Laura has an adopted brother who lives in a group home in Goldsboro, and we share the same psychiatrist, who travels to Greenville once a month. I see Dr. Saba once every sixty days, and my appointment with him is coming up soon, (but that is another story). And whenever I visit Andrew, I cannot help but think of the ugly theories of a hundred years ago, when Havelock Ellis wrote about the task of social hygiene, when the rich preached the doctrine of Social Darwinism and the natural selection inherent in breeding human beings like cattle, when society refused to look at its own blemishes in the mirror, and instead went to war against handicapped people. The sense of solidarity I feel in being part of a once vilified minority is very acute. I love Andrew as if he were my own, and I’m sure he is getting the care he needs and he is happy.
Laura and I left Robersonville at about midmorning to meet her parents at the Food Lion parking lot in Tarboro. Billy and Mary Ann were both sitting in their van waiting for us when we arrived. With hugs and greetings all around, Laura locked up her car and we entered the van, got strapped in, and off we went. I was sitting in the back. I looked out the window as the streets and the avenues of the city gave way to rural roads, empty fields waiting for the spring planting season, and farm houses which dotted the landscape, passing through open spaces, villages, and other small towns. When we arrived in Goldsboro through the back way, we travelled down Norwood Avenue until we went through a wooden privacy fence with its gate open. We parked behind a large house, observing that the van which transported the residents to their daily activities was not there.
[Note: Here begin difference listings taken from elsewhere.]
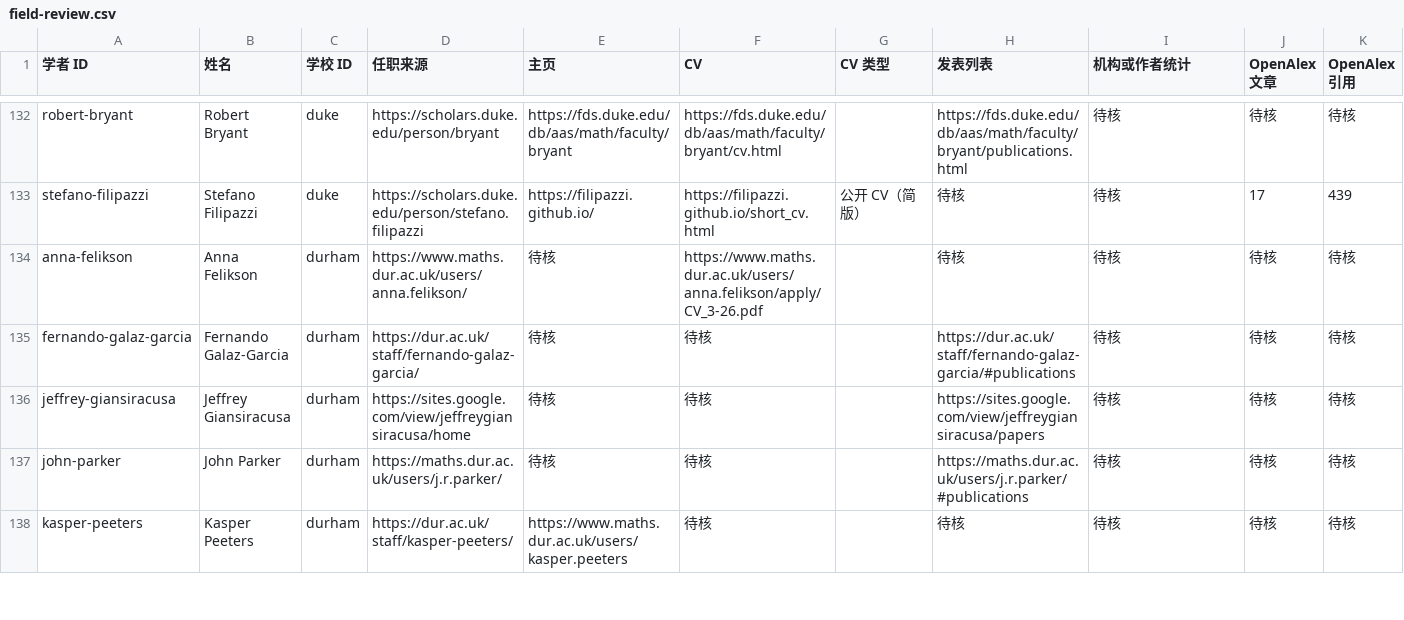
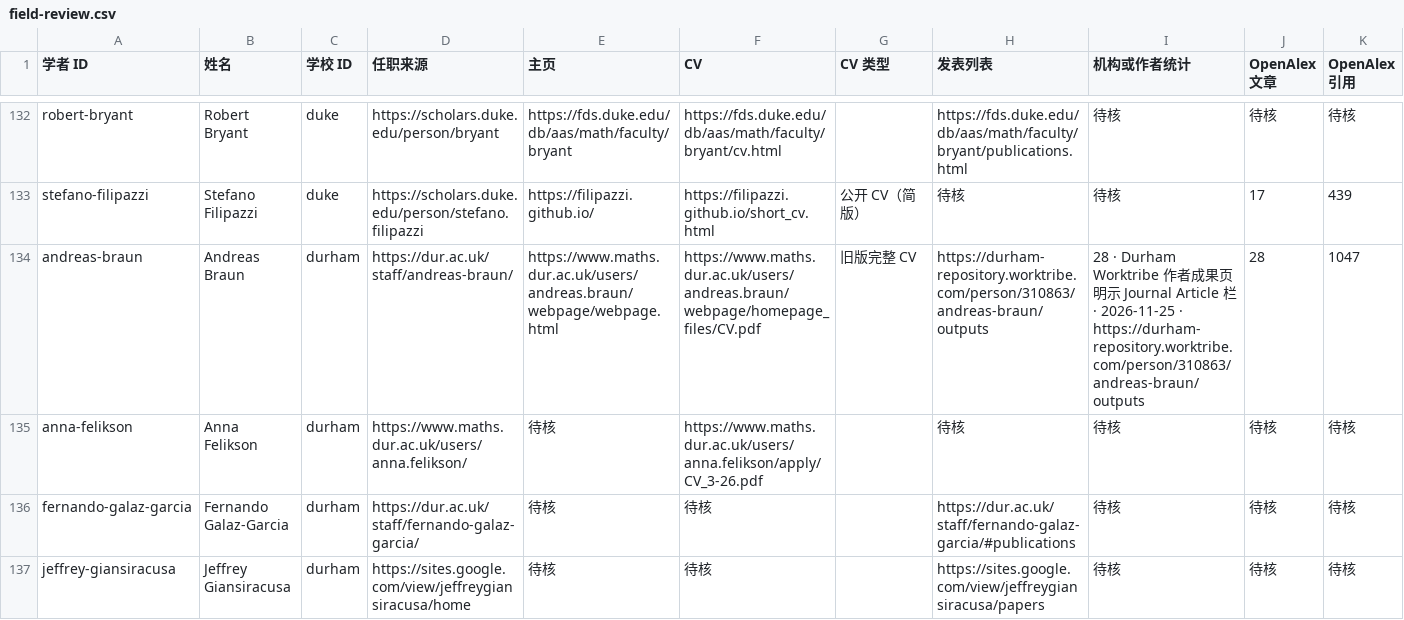
Before and after one commit to zyx-dirtystar/geometry-faculty-atlas, a CSV file: collector/field-review.csv, drawn as a sheet; only a part is shown, gaps mark what is left out; the shorter side is filled out with more unchanged rows; rows hold the shown columns only; the diff covers the shown part only; the diff names each change by its address in the sheet, - before the commit and + after, or states it on an @@ line.

```diff
--- a/collector/field-review.csv
+++ b/collector/field-review.csv
+row 134: andreas-braun | Andreas Braun | durham | https://dur.ac.uk/staff/andreas-braun/ | https://www.maths.dur.ac.uk/users/andreas.braun/webpage/webpage.html | https://www.maths.dur.ac.uk/users/andreas.braun/webpage/homepage_files/CV.pdf | 旧版完整 CV | https://durham-repository.worktribe.com/person/310863/andreas-braun/outputs | 28 · Durham Worktribe 作者成果页明示 Journal Article 栏 · 2026-11-25 · https://durham-repository.worktribe.com/person/310863/andreas-braun/outputs | 28 | 1047
```
Also changed, not shown: 2 added rows elsewhere in this file, collector/school-review.csv, 11 other files.
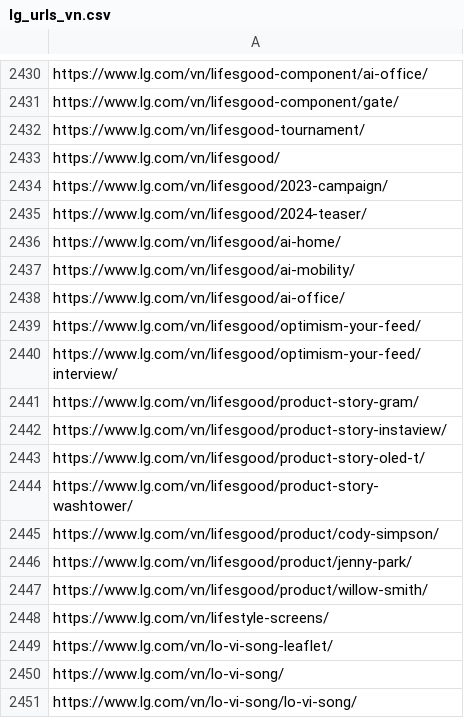
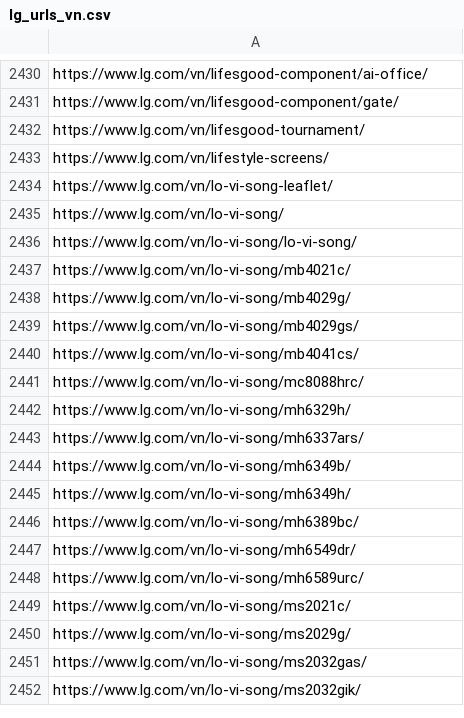
Before and after one commit to mts8787-droid/my-geo, a CSV file: reports/lg_urls_vn.csv, drawn as a sheet; only a part is shown, gaps mark what is left out; the shorter side is filled out with more unchanged rows; the diff names each change by its address in the sheet, - before the commit and + after, or states it on an @@ line.

```diff
--- a/reports/lg_urls_vn.csv
+++ b/reports/lg_urls_vn.csv
-row 2433: https://www.lg.com/vn/lifesgood/
-row 2434: https://www.lg.com/vn/lifesgood/2023-campaign/
-row 2435: https://www.lg.com/vn/lifesgood/2024-teaser/
-row 2436: https://www.lg.com/vn/lifesgood/ai-home/
-row 2437: https://www.lg.com/vn/lifesgood/ai-mobility/
-row 2438: https://www.lg.com/vn/lifesgood/ai-office/
-row 2439: https://www.lg.com/vn/lifesgood/optimism-your-feed/
-row 2440: https://www.lg.com/vn/lifesgood/optimism-your-feed/interview/
-row 2441: https://www.lg.com/vn/lifesgood/product-story-gram/
-row 2442: https://www.lg.com/vn/lifesgood/product-story-instaview/
-row 2443: https://www.lg.com/vn/lifesgood/product-story-oled-t/
-row 2444: https://www.lg.com/vn/lifesgood/product-story-washtower/
-row 2445: https://www.lg.com/vn/lifesgood/product/cody-simpson/
-row 2446: https://www.lg.com/vn/lifesgood/product/jenny-park/
-row 2447: https://www.lg.com/vn/lifesgood/product/willow-smith/
```
Also changed, not shown: 12 other files.
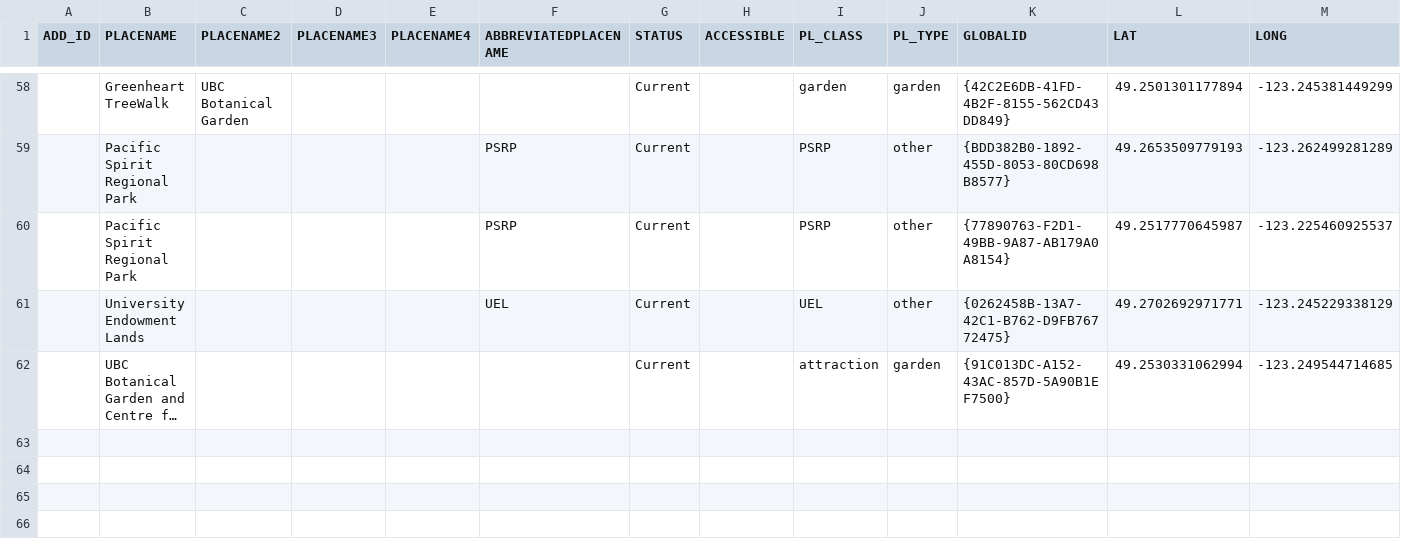
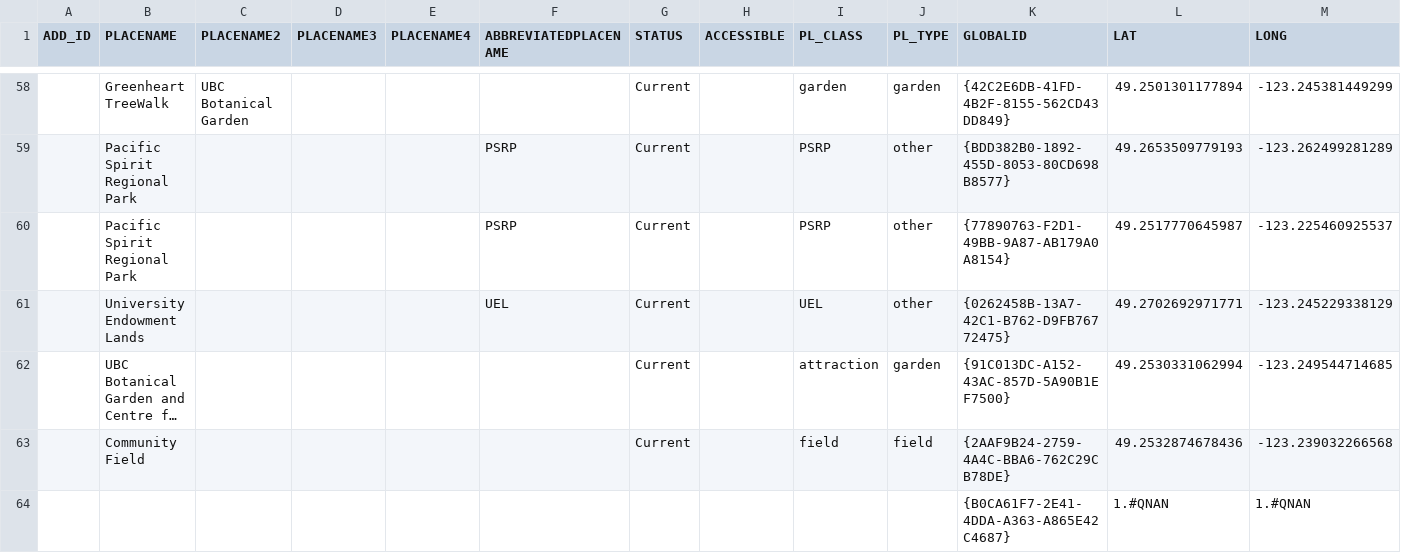
Before and after one commit to UBCGeodata/ubcv-locations, a CSV file: csv/ubcv_outdoor_places.csv, drawn as a sheet; only a part is shown, gaps mark what is left out; long unchanged cells end in …; the diff names each change by its address in the sheet, - before the commit and + after, or states it on an @@ line.

```diff
--- a/csv/ubcv_outdoor_places.csv
+++ b/csv/ubcv_outdoor_places.csv
+row 63:  | Community Field |  |  |  |  | Current |  | field | field | {2AAF9B24-2759-4A4C-BBA6-762C29CB78DE} | 49.2532874678436 | -123.239032266568
+row 64:  |  |  |  |  |  |  |  |  |  | {B0CA61F7-2E41-4DDA-A363-A865E42C4687} | 1.#QNAN | 1.#QNAN
```
Also changed, not shown: csv/ubcv_addresses.csv, csv/ubcv_main_entrances.csv, 6 other files.
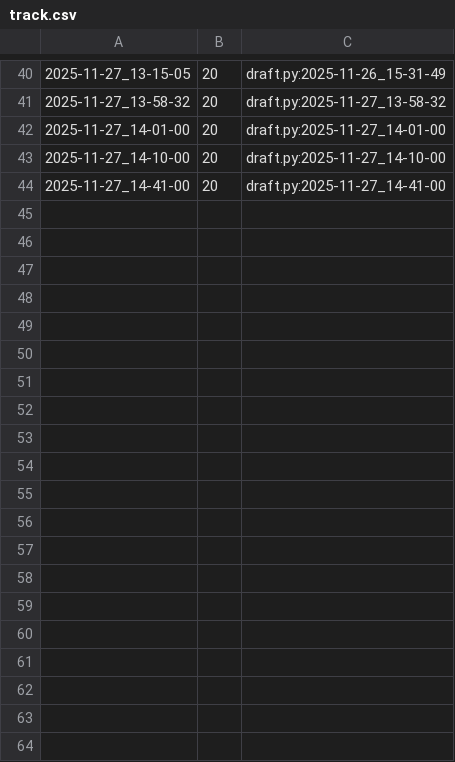
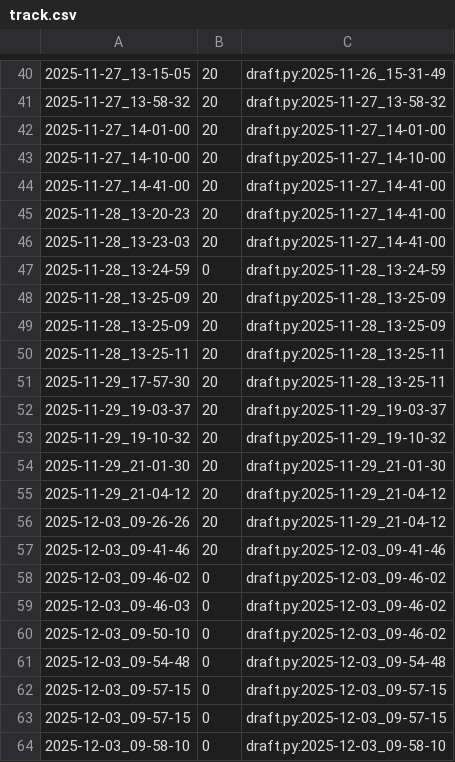
Before and after one commit to qxcode-course/poo-rc-bloco-d-hellysfernandes, a CSV file: tasks/.tko/track/poo@contato/track.csv, drawn as a sheet; only a part is shown, gaps mark what is left out; the diff covers the shown part only.

Commit message:
finalizaçãod da atividade contato

```diff
--- a/tasks/.tko/track/poo@contato/track.csv
+++ b/tasks/.tko/track/poo@contato/track.csv
@@ -44 +44,21 @@
 2025-11-27_14-41-00,20,draft.py:2025-11-27_14-41-00
+2025-11-28_13-20-23,20,draft.py:2025-11-27_14-41-00
+2025-11-28_13-23-03,20,draft.py:2025-11-27_14-41-00
+2025-11-28_13-24-59,0,draft.py:2025-11-28_13-24-59
+2025-11-28_13-25-09,20,draft.py:2025-11-28_13-25-09
+2025-11-28_13-25-09,20,draft.py:2025-11-28_13-25-09
+2025-11-28_13-25-11,20,draft.py:2025-11-28_13-25-11
+2025-11-29_17-57-30,20,draft.py:2025-11-28_13-25-11
+2025-11-29_19-03-37,20,draft.py:2025-11-29_19-03-37
+2025-11-29_19-10-32,20,draft.py:2025-11-29_19-10-32
+2025-11-29_21-01-30,20,draft.py:2025-11-29_21-01-30
+2025-11-29_21-04-12,20,draft.py:2025-11-29_21-04-12
+2025-12-03_09-26-26,20,draft.py:2025-11-29_21-04-12
+2025-12-03_09-41-46,20,draft.py:2025-12-03_09-41-46
+2025-12-03_09-46-02,0,draft.py:2025-12-03_09-46-02
+2025-12-03_09-46-03,0,draft.py:2025-12-03_09-46-02
+2025-12-03_09-50-10,0,draft.py:2025-12-03_09-46-02
+2025-12-03_09-54-48,0,draft.py:2025-12-03_09-54-48
+2025-12-03_09-57-15,0,draft.py:2025-12-03_09-57-15
+2025-12-03_09-57-15,0,draft.py:2025-12-03_09-57-15
+2025-12-03_09-58-10,0,draft.py:2025-12-03_09-58-10
```
Also changed, not shown: 26 added rows elsewhere in this file, 9 other files.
When Billy called the Nova employees on the phone, he found out that the staff on night shift failed to tell the people on day shift that we were coming.
We chatted as we waited there for a while, then their van finally passed through the gateway and we saw the people in it. Andrew waved when he saw us. When the van parked, he got out and approached us as I opened the door. He couldn’t walk in a straight line, and as he stood slightly hunched over, he looked at us with his blue crossed eyes. “Hey, Tom,” he began with his slow, childlike drawl, “Hey, Laura. Hey, mom. Hey, dad.” Billy led Andrew inside the house through the back door to sign him out, asking him if he had lunch yet. Andrew said he was hungry and ready to go to the restaurant.
When Andrew entered the van, and Mary Ann put on his seat belt, Laura and his mother presented him with some gifts they had brought. Laura gave Andrew a small bag of candy, while Mary Ann gave him a ball cap and three car magazines with a lot of pictures in them. Andrew expressed his endless gratitude. He showed us the first place ribbon he received at Special Olympics for shooting a basketball through a hoop. I looked at the writing on the blue ribbon. Embroidered on it were the words “Achievement, Courage, Joy.” I congratulated Andrew on the fine job he did.
Laura picked out the restaurant and when we arrived, Laura, Andrew, and I left our jackets in the van. When we all stepped out, Andrew held his arms out. “I love you, Tom.” I gave him a great big hug, replying, “I love you, Andrew.” Then he turned his crooked eyes toward Laura and with outstretched arms, declared, “I love you, Laura.” She hugged him, too, declaring her everlasting affection. As we walked across the parking lot, Mary Ann straightened out his shirt, which was a little askew, then, as Billy held open the front door of the eating establishment, we all marched in. Billy always pays for our meals, and I hope he knows how much I appreciate him. This place was buffet only; Billy settled the tab at the register in advance. When we found our place to sit, Billy took Andrew up to the buffet aisle to help fix his plate for him. We all got our plates to the table, held hands, and blessed the food (Billy is a retired minister). I didn’t eat anything that day prior to lunch, my stomach was empty, and the two plates of food I ate felt good going in, but when it sat there awhile, it started to hurt. All of us had full stomachs when we left. As we passed by the cashier on the way out the door, Billy, with a wink and a nod, said to her, “We left some food behind for you.”
When we returned to the group home, Andrew put on the ball cap that covered his grey hair, and we all hugged him again and said goodbye. Soon we were back on the rural highways and I was looking out the window again at churches, country stores, and farm houses that whispered by. As we were traveling faster than it was probably lawful, Billy had to put on brakes. “What’s this?” was his interrogative exclamation when we drove up on what looked like an old washing machine which had fell off the back of a truck. Billy swung around it and we continued, but Laura got out her iPhone and called the highway patrol. After she did this, a news article popped up on her screen. The longest government shutdown in US history had now come to an end.
I pulled out my own iPhone to get the details. NBC News wrote that President Trump agreed to open up the government for three weeks, to give federal workers their back pay, while the Republicans and the Democrats continue negotiations over border security. It seemed that Donald Trump did not get the border wall that he demanded. I read some other news articles describing the airline traffic jams at major airports, the damage done to the economy, and the blame Trump was receiving for it, who declared on camera, “I’ll be proud to shut down the government.” Now Laura and I will not get our food stamps held up, and Laura will be able to distribute meat again to the clients at the food bank.